[[ Dataset records, beginning ]]

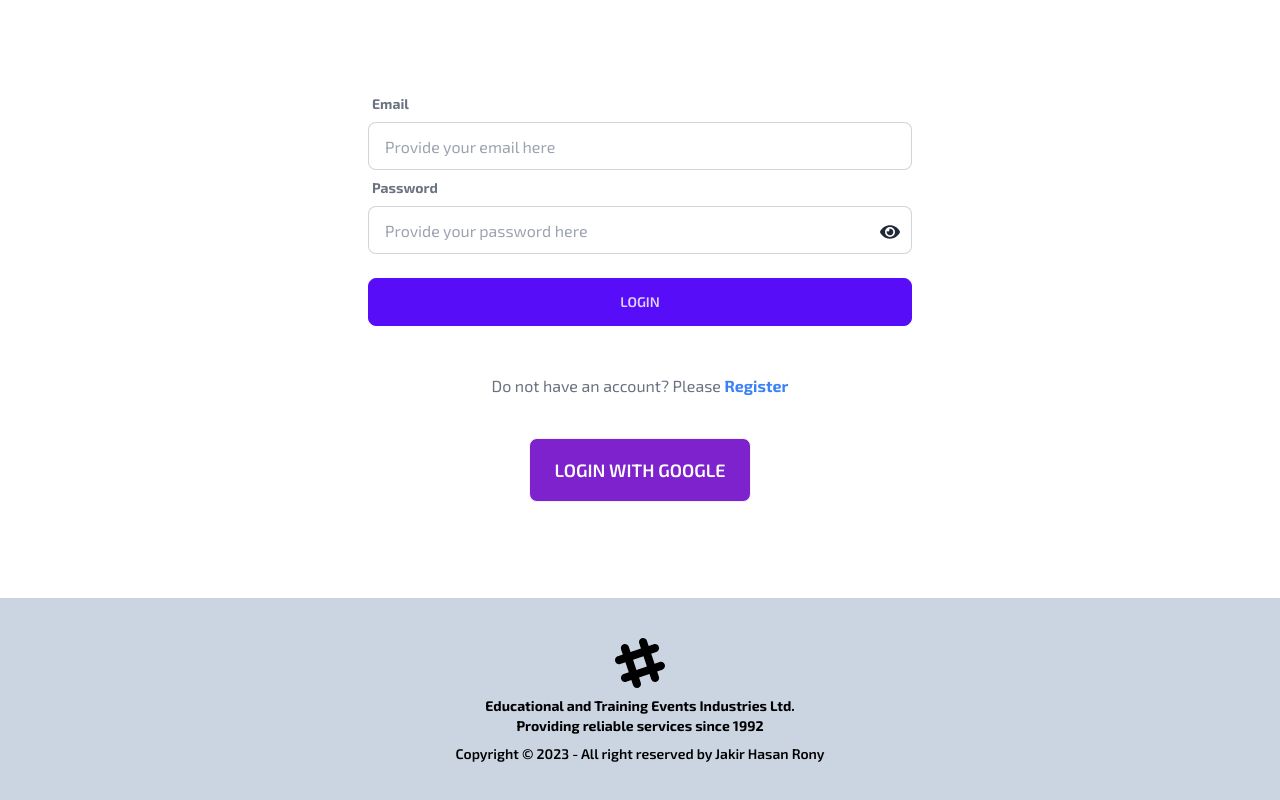
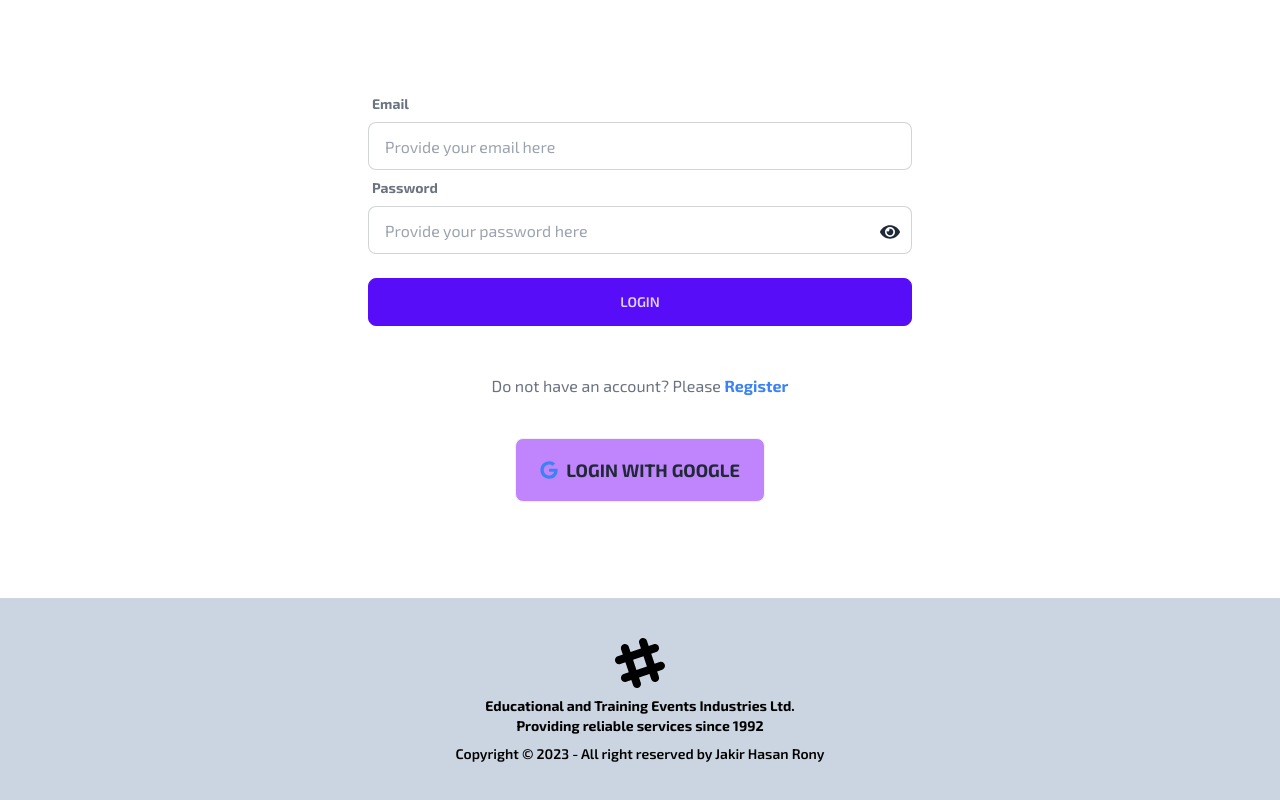
Before and after one commit to jakirhasanrony/event-management, a React (Vite) app in the folder assignment-09/: page /login in a window 1280 px wide. Shown: the part 646-1446 px from the top of the page. Built offline with nearby package versions, Linux system fonts and the light colour scheme; no server answers.

Commit message:
login with google added and firebase config updated

```diff
--- a/assignment-09/src/FirebaseConfig/FirebaseConfig.js
+++ b/assignment-09/src/FirebaseConfig/FirebaseConfig.js
@@ -1,12 +1,16 @@
 import { initializeApp } from "firebase/app";
 
+
+
+
+
 const firebaseConfig = {
-  apiKey: "AIzaSyCeITxcj7EPrsakCU6TYM5wNvWMjq3653I",
-  authDomain: "assignment-09-74610.firebaseapp.com",
-  projectId: "assignment-09-74610",
-  storageBucket: "assignment-09-74610.appspot.com",
-  messagingSenderId: "491610024797",
-  appId: "1:491610024797:web:42b2721a64c2a5975a16b4"
+  apiKey: import.meta.env.VITE_APIKEY,
+  authDomain: import.meta.env.VITE_AUTHDOMAIN,
+  projectId: import.meta.env.VITE_PROJECTID,
+  storageBucket:import.meta.env.VITE_STORAGEBUCKET,
+  messagingSenderId: import.meta.env.VITE_MESSAGINGSENDERID,
+  appId: import.meta.env.VITE_APPID,
 };
 
 // Initialize Firebase
--- a/assignment-09/src/Pages/Login/Login.jsx
+++ b/assignment-09/src/Pages/Login/Login.jsx
@@ -1,7 +1,7 @@
 import { useContext, useState } from "react";
 import { Link, useLocation, useNavigate } from "react-router-dom";
 import { AuthContext } from "../../Providers/AuthProviders";
-import { FaEye, FaEyeSlash } from 'react-icons/fa';
+import { FaEye, FaEyeSlash, FaGoogle } from 'react-icons/fa';
 import Swal from 'sweetalert2';
 
 const Login = () => {
@@ -35,7 +35,7 @@ const Login = () => {
                 Swal.fire({
                     position: 'top-middle',
                     icon: 'error',
-                    title: 'Login Unsuccessful',
+                    title: 'Please enter the correct mail and password',
                     showConfirmButton: false,
                     timer: 1000
                 })
@@ -45,7 +45,7 @@ const Login = () => {
     const handleGoogleLogin = () => {
         console.log("google btn clicked");
         signInWithGoogle()
-        .then(result =>{
+            .then(result => {
                 console.log(result.user)
                 Swal.fire({
                     position: 'top-middle',
@@ -56,7 +56,7 @@ const Login = () => {
                 })
                 navigate('/')
             })
-        .catch(error =>{
+            .catch(error => {
                 console.error(error)
 
             })
@@ -98,7 +98,19 @@ const Login = () => {
                 <p className="text-center text-gray-500  ">Do not have an account? Please <Link className="font-bold text-blue-500" to="/register">Register</Link></p>
             </div>
             <div className="flex justify-center items-center">
-                <button onClick={handleGoogleLogin} className="btn bg-purple-700 text-white btn-xs sm:btn-sm md:btn-md lg:btn-lg">Login With Google</button>
+                <div>
+
+                    <button onClick={handleGoogleLogin} className="btn  font-bold text-bl bg-purple-400 btn-xs sm:btn-sm md:btn-md lg:btn-lg">
+
+                        <div className="text-blue-500">
+                            <FaGoogle></FaGoogle>
+                        </div>
+                        Login With Google
+
+                    </button>
+                </div>
+
+
             </div>
         </div>
     );
```
Lines whose indentation alone changed are shown as unchanged.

[[ Dataset records, end ]]

• What to work on:
Look through the records above for the word "meta". Report how many lines contain it, as a bare number.

• Task answer:
6